Cleaning spray defeats disk encryption
By Matthew Sparkes
Posted on 22 Feb 2008 at 10:33
Hard disk encryption can be broken using nothing more complex than a can of cleaning spray and a new algorithm, claim researchers at Princeton University.
The encryption key for most systems is stored in RAM, even if the user is not yet logged in.
The Princeton researchers have developed a new algorithm which can analyse a chip and decipher the key, allowing access to all encrypted data.
"We have found new attacks that can defeat most disk encryption products if an attacker gains physical access to the computer. These attacks are surprisingly practical, typically taking only a few minutes," explains a video from the group demonstrating such an attack.
While most people believe that the contents of RAM are immediately erased when power is lost, data is actually present for seconds or minutes after power loss, depending on the brand of chip.
Because of this, attackers can turn off power to the PC, quickly reboot and run an analytic algorithm to recover the encryption key.
Should this not be possible, the RAM chip can even be removed from the machine and transplanted into another, where the code can be run.
The rate at which data is lost can be slowed by cooling the chips, and researchers found that freezing RAM with an inverted cleaning spray can extend this period to ten minutes - long enough to remove RAM and transplant it into another computer.
"Whether your computer is at risk depends on what kind of disk encryption you use and what mode your computer is in when an attacker accesses it," explains the demonstration video.
"Most disk encryption systems can be defeated if the computer is stolen or accessed when it is in sleep mode or at a password protected screensaver. Windows Vista BitLocker is also sometimes vulnerable even when the computer is completely off."
Is your business a social business?

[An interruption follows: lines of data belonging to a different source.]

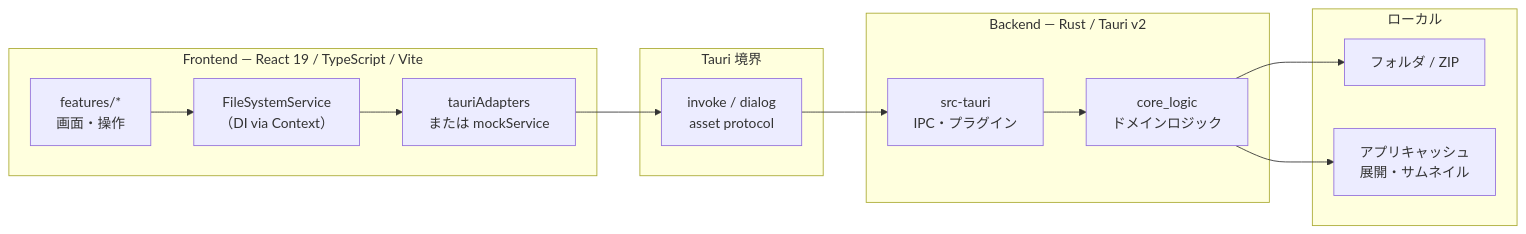
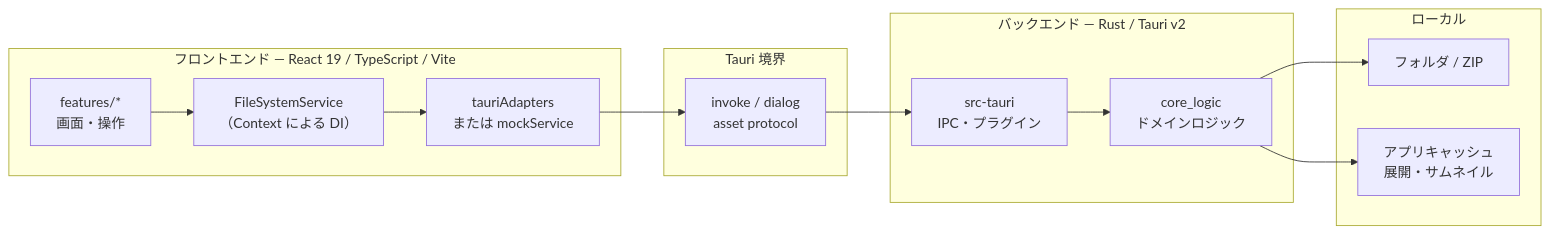
One commit to hk-pG/sun-riseup-viewrrr changed the diagram in README.md. Above: the diagram before and after it, drawn with Mermaid. The commit also changed other lines of this file, not shown here.

````diff
--- a/README.md
+++ b/README.md
@@ -15,26 +15,26 @@
 ```mermaid
 flowchart LR
-  subgraph FE["Frontend — React 19 / TypeScript / Vite"]
+  subgraph FE["フロントエンド — React 19 / TypeScript / Vite"]
     UI["features/*\n画面・操作"]
-    Svc["FileSystemService\n（DI via Context）"]
+    Svc["FileSystemService\n（Context による DI）"]
     Adapters["tauriAdapters\nまたは mockService"]
   end
 
   subgraph IPC["Tauri 境界"]
     Invoke["invoke / dialog\nasset protocol"]
   end
 
-  subgraph BE["Backend — Rust / Tauri v2"]
+  subgraph BE["バックエンド — Rust / Tauri v2"]
     Shell["src-tauri\nIPC・プラグイン"]
     Core["core_logic\nドメインロジック"]
   end
 
   subgraph OS["ローカル"]
     Disk["フォルダ / ZIP"]
     Cache["アプリキャッシュ\n展開・サムネイル"]
   end
 
   UI --> Svc --> Adapters --> Invoke --> Shell --> Core
   Core --> Disk
   Core --> Cache
 ```
````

For helpful info and tips visit our hub.
- iPhone 6 release date, specs/features and rumours: when is the new iPhone 6 coming out in the UK
- Still on Windows XP? There's now an unofficial service pack
- It's on: Apple announces 9 September event for the iPad, iWatch and iPhone 6... maybe
- 1,500 fake apps kicked off Windows Store
- Forget robot butlers: meet Fuji Xerox's robot printer
- 20 years of PC Pro: our best covers
- Why we've closed the PC Pro forums
- How to turn off Google Location Tracking
- 20 years of PC Pro: our greatest review mistakes
- 20 years of PC Pro: our first A-List
- Wikipedia's "right to be forgotten" protest hits the wrong note
- 3D printing hits the high street for plastic selfies
- 20 years of PC Pro: What amazed us in our first issue
- How Google Glass ruined my lunch hour
- Smartphone battery packs: can a USB power pack beat the festival battery blues?
- How to sell more ebooks on Amazon
- 10 ways to make your business more secure
- Top five VoIP mistakes
- How to add in-app purchasing to an iPhone, Android or Windows app
- Remote-control ransomware: TeamViewer and software hardball
- Why laptops with serial ports matter to the Internet of Things
- Make your mobile battery last longer
- Small steps into handling Big Data
- Nexus 5: does it really run stock Android?
- How to get broadband to a garden office